Thomas v. County of Riverside The Ninth Circuit Protects Free Speech
The Ninth Circuit Court of Appeals once again confirmed the right of free speech for employees and the protection of that right from retaliation in Thomas v. County of Riverside, 763 F.3d 1167 (2014). Wendy Thomas and Service Employees International Union sued the County of Riverside and certain County employees as individuals after the County took numerous adverse employment actions against Thomas. Thomas argued that the employment actions were taken in retaliation for her exercise of free speech and that the actions therefore violated her First Amendment rights. The County presented business justifications for the adverse employment actions against Thomas. Both parties moved for summary judgment. The trial court granted summary judgment in favor of the County and Thomas appealed. The Ninth Circuit reversed and remanded.
Thomas was hired by the Riverside County Sheriff's Department in 1996, eventually ascending to the role of sheriff’s communications supervisor.
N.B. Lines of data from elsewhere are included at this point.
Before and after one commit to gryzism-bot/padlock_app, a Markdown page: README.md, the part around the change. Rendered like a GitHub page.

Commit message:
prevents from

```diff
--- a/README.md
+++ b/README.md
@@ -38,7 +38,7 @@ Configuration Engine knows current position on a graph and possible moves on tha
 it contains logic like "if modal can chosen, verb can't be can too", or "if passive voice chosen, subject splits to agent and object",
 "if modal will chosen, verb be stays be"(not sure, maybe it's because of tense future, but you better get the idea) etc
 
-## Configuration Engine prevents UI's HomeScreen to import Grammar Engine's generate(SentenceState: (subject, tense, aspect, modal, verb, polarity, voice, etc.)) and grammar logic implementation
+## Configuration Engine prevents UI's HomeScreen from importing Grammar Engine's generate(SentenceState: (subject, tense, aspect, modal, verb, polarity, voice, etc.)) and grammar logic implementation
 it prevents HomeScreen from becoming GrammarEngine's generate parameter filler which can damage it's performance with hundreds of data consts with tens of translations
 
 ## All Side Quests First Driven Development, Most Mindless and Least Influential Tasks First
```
Thomas served on a committee that negotiated a new memorandum of understanding between the county and the Service Employees International Union (“SEIU”). Thomas received no disciplinary action her first twelve years of employment, but alleged that as her involvement with the SEIU grew, the adverse employment actions against her began. Thomas argued that the actions were meant to stop her speech and conduct on behalf of the SEIU and were, therefore, in violation of her First Amendment rights.Reasonably Likely to Deter
The Ninth Circuit pointed to its own case, Coszalter v. City of Salem, 320 F.3d 968 (2003) in setting forth the test for whether a plaintiff has made a sufficient showing to overcome a motion for summary judgment. In Coszalter, the court established that a plaintiff must provide evidence of materially adverse employment actions that are reasonably likely to deter protected speech in order to survive a motion for summary judgment.
The Ninth Circuit Court of Appeals then looked at the evidence offered by Thomas to support her case and defeat the County’s motion for summary judgment. Thomas had offered evidence of over thirty adverse employment actions. The trial court had dismissed all of the evidence, saying that the actions did not show retaliation. But the Ninth Circuit found many of the employment actions to be significant. For instance, Thomas was removed from a community college teaching position, which resulted in a loss of annual income of $9,000. Several other adverse employment actions taken against Thomas included:
- Prohibiting Thomas from using break time to travel between work sites, necessitating her use of unpaid time for work travel;
- Rescinding approval of a vacation; and
- Removing Thomas from an unpaid position with the Uniform Committee.
The court pointed out that any of these acts taken alone were significant. However, when taken together, they could suggest to a reasonable juror that there was a general campaign on the part of the County of Riverside to deter Thomas’ free speech, especially since the County had expressed opposition to that speech. Per Coszalter, Thomas had made a sufficient showing to overcome the motion for summary judgment.Pretextual Justifications
Continuing its analysis, the Ninth Circuit stated that once a plaintiff is able to show that the suppression of protected speech was a substantial or motivating factor in the adverse employment action being taken, the employer can only avoid liability by proving that the actions would have been taken even in the absence of the plaintiff’s protected speech. In the case before the court, Thomas claimed that several involuntary work transfers – the adverse employment actions in this instance – followed shortly after her acts of protected speech. She further argued that the speech was the motivating factor because the County expressed opposition to her speech. Finally, Thomas offered evidence that the county’s business justifications for the transfers were simply pretext to cover the actual reasons for the actions.
As part of its decision, the Ninth Circuit reminded the lower court that on a motion for summary judgment, a plaintiff need only present a genuine issue of material fact in dispute in order to prevail. Here, Thomas had presented significant adverse employment actions taken after protected speech, with dubious business reasons offered as justifications. When the evidence was considered together, a factual issue as to whether the county retaliated against Thomas for her exercise of free speech existed. Thomas met her burden for overcoming the county’s motion for summary judgment.
Thomas is now free to proceed on her claim of retaliation in the trial court.
If you have suffered adverse actions in your employment situation and believe that the reasons being offered are not valid, or if you believe that you are being retaliated against by your employer due to exercising your First Amendment Rights, contact the employment attorneys at Nassiri Law Group. We practice in Orange County, Riverside, and Los Angeles. Call 949.375.4734 today to schedule an appointment.